If you’ve been following my advice on how to build your personal road map to being an effective everyday activist, you’ve triaged your issues and picked just a couple, maybe three, on which you commit to being a leader. That’s a big task #inthesetimes, so pat yourself on the back for taking the time to dig deep, listen to yourself, and make your commitment.
Now I recommend that your first goal is to join. Join with others who are prioritizing and focusing on your core issues. Find the leaders, the non-profits, the advocacy groups, the online communities, the newsletters, the reporters, etc. who share your passion. If you want to make a change in workplace policy, find those outside your company who have successfully made such a change. Find those inside your company who will be allies in the effort.
One reason to look first to join is that you can avoid re-inventing the wheel. There is power in numbers, in aggregation, in community, and in the network effect. You will have more impact together than apart. Acting in concert with others also brings emotional benefits…comrades in arms, people with whom you can commiserate and celebrate.
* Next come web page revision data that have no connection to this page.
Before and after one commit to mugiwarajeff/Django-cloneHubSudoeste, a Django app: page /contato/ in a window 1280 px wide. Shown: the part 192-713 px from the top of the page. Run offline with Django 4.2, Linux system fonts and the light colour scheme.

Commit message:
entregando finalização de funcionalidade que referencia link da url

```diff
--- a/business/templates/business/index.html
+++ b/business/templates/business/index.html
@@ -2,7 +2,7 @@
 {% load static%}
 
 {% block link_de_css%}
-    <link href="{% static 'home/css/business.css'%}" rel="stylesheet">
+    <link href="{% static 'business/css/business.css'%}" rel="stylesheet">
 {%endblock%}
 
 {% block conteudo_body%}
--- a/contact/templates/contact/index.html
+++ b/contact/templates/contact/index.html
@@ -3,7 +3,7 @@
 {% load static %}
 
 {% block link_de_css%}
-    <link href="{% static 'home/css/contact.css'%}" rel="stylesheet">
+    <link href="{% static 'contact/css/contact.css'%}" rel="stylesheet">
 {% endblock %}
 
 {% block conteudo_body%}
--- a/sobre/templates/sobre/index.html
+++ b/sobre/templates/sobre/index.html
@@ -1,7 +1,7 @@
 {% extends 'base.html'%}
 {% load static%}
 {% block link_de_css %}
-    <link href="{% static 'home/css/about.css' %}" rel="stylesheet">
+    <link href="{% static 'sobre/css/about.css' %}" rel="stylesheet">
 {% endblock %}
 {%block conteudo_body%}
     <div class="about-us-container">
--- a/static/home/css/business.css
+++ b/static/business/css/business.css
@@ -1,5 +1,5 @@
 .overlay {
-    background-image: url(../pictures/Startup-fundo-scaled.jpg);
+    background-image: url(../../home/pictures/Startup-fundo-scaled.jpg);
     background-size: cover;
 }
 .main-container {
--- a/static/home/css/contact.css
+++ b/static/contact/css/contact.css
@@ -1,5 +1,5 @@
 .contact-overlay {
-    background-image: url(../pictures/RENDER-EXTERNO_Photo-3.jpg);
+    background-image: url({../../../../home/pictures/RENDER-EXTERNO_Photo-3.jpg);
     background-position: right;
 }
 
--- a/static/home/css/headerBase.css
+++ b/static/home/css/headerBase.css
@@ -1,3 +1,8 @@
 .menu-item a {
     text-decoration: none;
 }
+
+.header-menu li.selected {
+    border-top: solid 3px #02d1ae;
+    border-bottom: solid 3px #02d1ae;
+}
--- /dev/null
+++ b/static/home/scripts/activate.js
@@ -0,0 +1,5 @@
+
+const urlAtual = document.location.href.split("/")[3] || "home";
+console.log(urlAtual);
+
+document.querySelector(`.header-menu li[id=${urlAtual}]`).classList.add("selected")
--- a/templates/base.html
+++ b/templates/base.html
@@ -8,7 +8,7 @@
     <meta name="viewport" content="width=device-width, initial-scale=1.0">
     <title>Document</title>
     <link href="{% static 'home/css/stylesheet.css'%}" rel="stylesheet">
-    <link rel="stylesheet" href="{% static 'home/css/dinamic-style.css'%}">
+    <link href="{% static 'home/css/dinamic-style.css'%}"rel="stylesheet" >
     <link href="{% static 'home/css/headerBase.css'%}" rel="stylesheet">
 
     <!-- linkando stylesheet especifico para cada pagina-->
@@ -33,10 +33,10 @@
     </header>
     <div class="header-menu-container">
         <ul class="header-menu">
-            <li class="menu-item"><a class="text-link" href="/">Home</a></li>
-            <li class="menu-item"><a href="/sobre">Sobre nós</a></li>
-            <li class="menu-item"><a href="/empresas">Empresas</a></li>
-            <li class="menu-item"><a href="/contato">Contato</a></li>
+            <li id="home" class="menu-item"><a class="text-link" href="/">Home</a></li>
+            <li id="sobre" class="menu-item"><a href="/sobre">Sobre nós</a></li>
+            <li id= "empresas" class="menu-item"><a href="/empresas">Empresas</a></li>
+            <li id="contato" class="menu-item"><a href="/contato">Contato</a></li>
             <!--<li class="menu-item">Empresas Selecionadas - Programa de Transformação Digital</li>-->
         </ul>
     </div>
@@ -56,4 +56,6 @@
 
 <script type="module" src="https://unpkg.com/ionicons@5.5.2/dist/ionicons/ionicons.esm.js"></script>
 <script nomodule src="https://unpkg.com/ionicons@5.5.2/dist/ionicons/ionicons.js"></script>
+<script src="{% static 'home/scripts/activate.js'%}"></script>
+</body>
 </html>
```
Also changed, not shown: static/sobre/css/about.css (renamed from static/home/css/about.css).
Especially in these times of physical isolation, being part of an advocacy team is a good way to ensure you stick with it. You can count on others, and they are counting on you.
A second reason to look first to join is that you can avoid “savior complex.” Particularly if your advocacy is around speaking up for groups of which you are not a part (e.g. advocating for gender equity as a man or advocating for racial justice as a white person) You do not have to be a savior. Chances are you are not the first person to think your issue needs urgent action. Especially if you’re advocating for another group of people, you can bet folks from that group have been activating long before you. Support the work of those most directly affected to gain justice and equity for themselves. Your work as an ally is important…raise the voices, profiles, and reputations of those who have done the work before you.
It’s entirely true that you may research an issue and find that no one has yet tackled it from your perspective. In my book, Road Map for Revolutionaries: Resistance, Activism and Advocacy for All (co-authored with Carolyn Gerin and Jamia Wilson) we tell the story of Amber Goodwin, founder of the Community Justice Reform Coalition. As she became motivated to work on the scourge of gun violence, she realized there was a gap amongst existing worthy gun violence focused organizations. They were primarily founded and run by white people, and they were not operating at the intersection of gun violence prevention and criminal justice reform. Amber wasn’t trying to be a savior, nor reinventing topical wheels. She was bringing new representation and perspective on her issue of choice. And you may be called to do the same.
Bottom line: Look to JOIN first to smooth your way, but if there is no one to join, heed the call to act anyway!
Be sure to join me on Friday, October 23rd at 12pm PT for a fireside chat with Anita Jackson, director of digital communications for MomsRising, and Brandi Riley, creator of the Influencer Activist Toolkit. We’ll discuss how to integrate sustainable cause-related activities into an already busy life, including with your work or at your workplace.